There’s generally an active caregiver market right now, but the number of jobs a caregiver applies to while searching has decreased, according to myCNAjobs. In other words, in the past, a caregiver may have applied to five or six jobs in one job-searching session pre-COVID-19.
Now, they spend a longer time searching and may apply to just one or two jobs in a single session.
Agencies may only have one chance to grab the attention of a caregiver. Usually, those workers are applying to more than one job, so standing out is paramount.
Arcadia, for instance, displays the features and benefits of the job either in the title or in the first two sentences of the listing. Whatever perks the company has to offer, it needs to make those recognizable to caregivers that are job seeking.
One tip for online recruiting is to track what’s working and what’s not, just as an agency might for readmissions or fall rates.
“We track everything,” Neal Kursban, the CEO of Washington, D.C.-based Family & Nursing Care, said on the webinar. “We have the dashboard [that tracks] where we advertise and what effectiveness came from it.”
But the relationships that Family & Nursing Care make in their own organization is responsible for most of their caregiver recruitment. The agency relies mostly on referrals to other caregivers from their own.
Arcadia similarly relies on boots-on-the-ground relationships, by establishing rapport with local CNA schools or colleges.
“It’s a two-way street,” Robinson said. “You can refer home health aides that maybe want to move up and get their CNA, and you have that partnership there. And then, in turn, when students graduate … you can recruit and hire them and have that inside track.”
Industry show-up rates for interviews are less than 50%, according to myCNAjobs.
Yet Family & Nursing Care has a rate of about 80% in 2020, which has improved during COVID-19 with Zoom and virtual interviews. Initially, the idea of Zoom meeting to hire caregivers made Kursban uneasy.
But it hasn’t made a negative impact on overall patient experience.
“We have not yet — and I’m hoping that remains the case — seen a negative impact on the client survey scores of the new caregivers that we’ve sent out through this new interview experience,” Kursban said.

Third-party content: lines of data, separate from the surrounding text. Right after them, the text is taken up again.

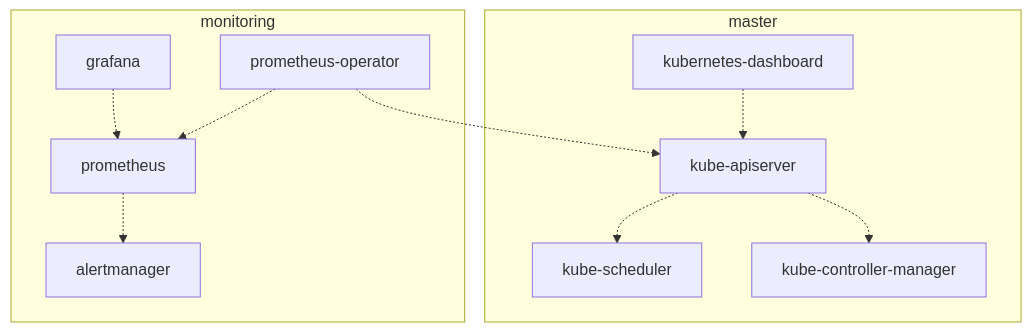
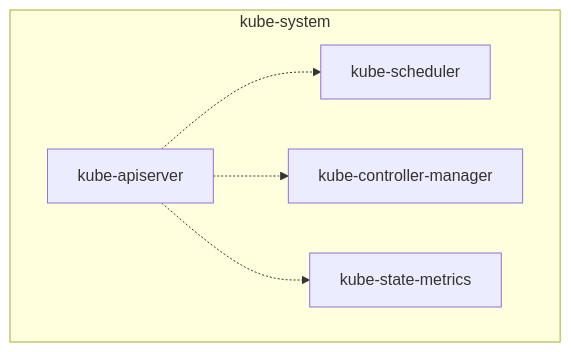
Before and after one commit to AIOS-SH/devoxx-dashboard-as-code: the diagram in dashboards/schema.mermaid, drawn with Mermaid.

Commit message:
MAJ schéma mermaid

```diff
--- a/dashboards/schema.mermaid
+++ b/dashboards/schema.mermaid
@@ -1,12 +1,6 @@
 graph TD
-  subgraph master
-    kubernetes-dashboard -.-> kube-apiserver
+  subgraph kube-system
     kube-apiserver -.-> kube-scheduler
     kube-apiserver -.-> kube-controller-manager
+    kube-apiserver -.-> kube-state-metrics
   end
-  subgraph monitoring
-    prometheus-operator -.-> kube-apiserver
-    prometheus-operator -.-> prometheus
-    prometheus -.-> alertmanager
-    grafana -.-> prometheus
-  end
```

A reason for the improved interview show-up rate could be that caregivers that are simultaneously working and applying for jobs are more easily able to access a computer or phone during a workday, as opposed to driving across town to get to an in-person interview.
Additionally, the executives on the webinar said that sending automated reminders on the day of the interview via text made a meaningful difference.